Take, for example, 605.
The company – 605.tv on your internet dial – declares its intentions with home-page text that’s both shouty and rebus-y.
I discovered 605 through a review on the design blog Brand New, and before I scrolled down to see whether the number-name had any significance I’d already hazarded a couple of guesses. My first guess was that it was a reference to the Interstate 605 freeway in Southern California. (Compare Highway 1 Brewing Company on State Route 1 in Pescadero, California.*) My second guess was that 605 stood for an area code.** (Compare The 606, a park/trail system in Chicago.)
It took some digging to learn that 605.tv is based in Manhattan and Syosset, New York. Neither of my theories was correct.

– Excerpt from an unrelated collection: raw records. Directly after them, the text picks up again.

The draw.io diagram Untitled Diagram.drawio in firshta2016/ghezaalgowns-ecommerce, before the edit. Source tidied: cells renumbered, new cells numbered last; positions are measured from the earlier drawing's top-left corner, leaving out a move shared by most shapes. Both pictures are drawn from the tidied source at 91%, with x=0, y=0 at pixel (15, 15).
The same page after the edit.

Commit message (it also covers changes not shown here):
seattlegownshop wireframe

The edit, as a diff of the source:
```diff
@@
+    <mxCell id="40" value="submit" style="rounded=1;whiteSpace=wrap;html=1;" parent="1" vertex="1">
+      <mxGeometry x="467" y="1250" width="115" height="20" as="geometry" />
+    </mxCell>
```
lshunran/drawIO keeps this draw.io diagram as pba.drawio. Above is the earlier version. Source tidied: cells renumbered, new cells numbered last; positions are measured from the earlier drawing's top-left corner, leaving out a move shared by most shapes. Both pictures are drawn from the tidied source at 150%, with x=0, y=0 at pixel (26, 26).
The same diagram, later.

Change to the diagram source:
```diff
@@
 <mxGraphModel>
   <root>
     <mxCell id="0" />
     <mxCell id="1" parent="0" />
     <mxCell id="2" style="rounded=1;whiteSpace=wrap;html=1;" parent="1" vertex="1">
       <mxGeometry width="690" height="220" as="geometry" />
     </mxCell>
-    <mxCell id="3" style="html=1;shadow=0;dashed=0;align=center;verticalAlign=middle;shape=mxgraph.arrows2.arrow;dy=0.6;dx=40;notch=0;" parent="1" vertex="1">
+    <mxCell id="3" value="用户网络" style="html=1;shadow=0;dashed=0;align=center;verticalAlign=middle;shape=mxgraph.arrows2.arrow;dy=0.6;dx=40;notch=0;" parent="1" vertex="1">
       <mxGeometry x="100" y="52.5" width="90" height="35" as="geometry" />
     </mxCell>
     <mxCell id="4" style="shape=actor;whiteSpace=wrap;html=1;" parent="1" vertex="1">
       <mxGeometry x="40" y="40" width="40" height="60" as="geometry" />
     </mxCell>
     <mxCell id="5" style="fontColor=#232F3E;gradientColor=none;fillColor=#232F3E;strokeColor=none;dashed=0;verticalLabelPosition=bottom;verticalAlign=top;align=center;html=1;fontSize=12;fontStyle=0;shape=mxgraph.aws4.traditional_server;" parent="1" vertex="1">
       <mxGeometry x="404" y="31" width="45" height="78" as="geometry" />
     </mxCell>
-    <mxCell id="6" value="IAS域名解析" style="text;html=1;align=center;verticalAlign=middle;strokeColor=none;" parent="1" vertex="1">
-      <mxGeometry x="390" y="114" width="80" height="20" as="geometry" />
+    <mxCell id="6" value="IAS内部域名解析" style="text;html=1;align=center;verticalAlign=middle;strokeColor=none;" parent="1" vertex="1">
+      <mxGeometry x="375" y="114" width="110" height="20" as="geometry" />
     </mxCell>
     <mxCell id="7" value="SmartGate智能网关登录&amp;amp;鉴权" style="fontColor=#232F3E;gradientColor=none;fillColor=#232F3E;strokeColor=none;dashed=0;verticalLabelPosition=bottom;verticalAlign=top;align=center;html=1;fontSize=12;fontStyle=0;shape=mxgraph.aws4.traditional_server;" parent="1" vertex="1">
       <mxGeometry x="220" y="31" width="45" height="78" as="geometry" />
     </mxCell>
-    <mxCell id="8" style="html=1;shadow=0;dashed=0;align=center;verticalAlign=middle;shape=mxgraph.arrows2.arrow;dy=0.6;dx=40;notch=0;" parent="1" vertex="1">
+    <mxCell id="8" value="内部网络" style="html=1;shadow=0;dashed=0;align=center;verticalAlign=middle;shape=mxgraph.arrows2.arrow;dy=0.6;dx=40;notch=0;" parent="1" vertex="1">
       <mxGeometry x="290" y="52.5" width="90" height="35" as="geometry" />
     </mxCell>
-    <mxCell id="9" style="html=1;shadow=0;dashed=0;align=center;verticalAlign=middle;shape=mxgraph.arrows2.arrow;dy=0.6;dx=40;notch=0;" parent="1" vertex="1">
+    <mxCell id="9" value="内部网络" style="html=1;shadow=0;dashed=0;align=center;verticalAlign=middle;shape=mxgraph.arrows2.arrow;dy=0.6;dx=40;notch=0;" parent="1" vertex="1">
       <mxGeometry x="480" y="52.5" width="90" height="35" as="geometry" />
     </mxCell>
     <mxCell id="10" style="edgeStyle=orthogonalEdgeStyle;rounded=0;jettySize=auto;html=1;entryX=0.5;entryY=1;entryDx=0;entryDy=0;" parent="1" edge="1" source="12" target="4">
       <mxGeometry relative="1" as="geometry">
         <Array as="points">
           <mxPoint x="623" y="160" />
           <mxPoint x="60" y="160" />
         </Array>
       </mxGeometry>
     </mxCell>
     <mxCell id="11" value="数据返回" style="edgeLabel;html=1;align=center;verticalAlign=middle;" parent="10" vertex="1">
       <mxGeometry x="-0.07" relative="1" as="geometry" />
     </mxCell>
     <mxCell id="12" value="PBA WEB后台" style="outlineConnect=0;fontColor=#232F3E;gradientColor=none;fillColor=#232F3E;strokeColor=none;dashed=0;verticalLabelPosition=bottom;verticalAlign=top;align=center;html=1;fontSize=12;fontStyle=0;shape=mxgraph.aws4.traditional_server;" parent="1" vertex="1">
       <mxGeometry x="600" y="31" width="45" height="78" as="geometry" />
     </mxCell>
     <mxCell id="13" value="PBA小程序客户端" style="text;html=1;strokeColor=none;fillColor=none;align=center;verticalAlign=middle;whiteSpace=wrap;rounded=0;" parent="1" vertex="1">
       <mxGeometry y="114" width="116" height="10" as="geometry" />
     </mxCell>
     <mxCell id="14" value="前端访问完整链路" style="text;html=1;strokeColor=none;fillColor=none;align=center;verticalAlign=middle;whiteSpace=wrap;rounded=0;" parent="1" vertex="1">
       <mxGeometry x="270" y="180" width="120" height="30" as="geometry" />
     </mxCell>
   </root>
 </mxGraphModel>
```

Instead, it turns out that 605 is the reincarnation of the boringly named Analytics Media Group, which had worked on Barack Obama’s 2008 and 2012 presidential campaigns, finding the right television programs for targeted ads. In 2016, a VC firm called Dolan Family Ventures acquired Analytics Media Group and wisely decided to change its name. CEO Kristin Dolan revealed the name’s origin in an interview with the Hollywood Reporter:
The secret name for all of our data efforts internally was DataCo Ventures, DCV. When we were naming the company, we didn’t want to use another acronym, so we looked at the letters as roman numerals and translated them into regular numbers, which is 605.
This is clever, and a decent story to tell when you’re (inevitably) asked. If you’re Dolan Family Ventures, you might take some private pleasure in knowing that the D and the V from your own name are represented, however obliquely, in the new brand name.
As for the execution, here’s what Brand New’s Armin Vit had to say:
As I was starting to write my review I realized I had no idea what the 605 name meant and the reason is so obscure I kind of love it, because someone probably said “But, no one is going to get why we are called 605”, to which someone maybe replied “So?”. The Roman numeral reason is a great backstory that speaks to a way of seeing what’s in front of you in a different way, which is a nice metaphor for analyzing data.
Not to mention that when your business is numbers, a numerical name is perfectly logical. It’s an in-joke: When people get it, they laugh with you, not at you.
Read more about naming with numbers:
* Highway 1’s tagline: “Turning water into something drinkable.”
** Indeed, there’s a different 605 digital agency that’s based in Aberdeen, South Dakota, whose area code is 605. It uses the dot-marketing domain, the first one I’ve seen in the wild. There’s also a 605 Magazine, based in Sioux Falls, South Dakota, also in the 605 area code.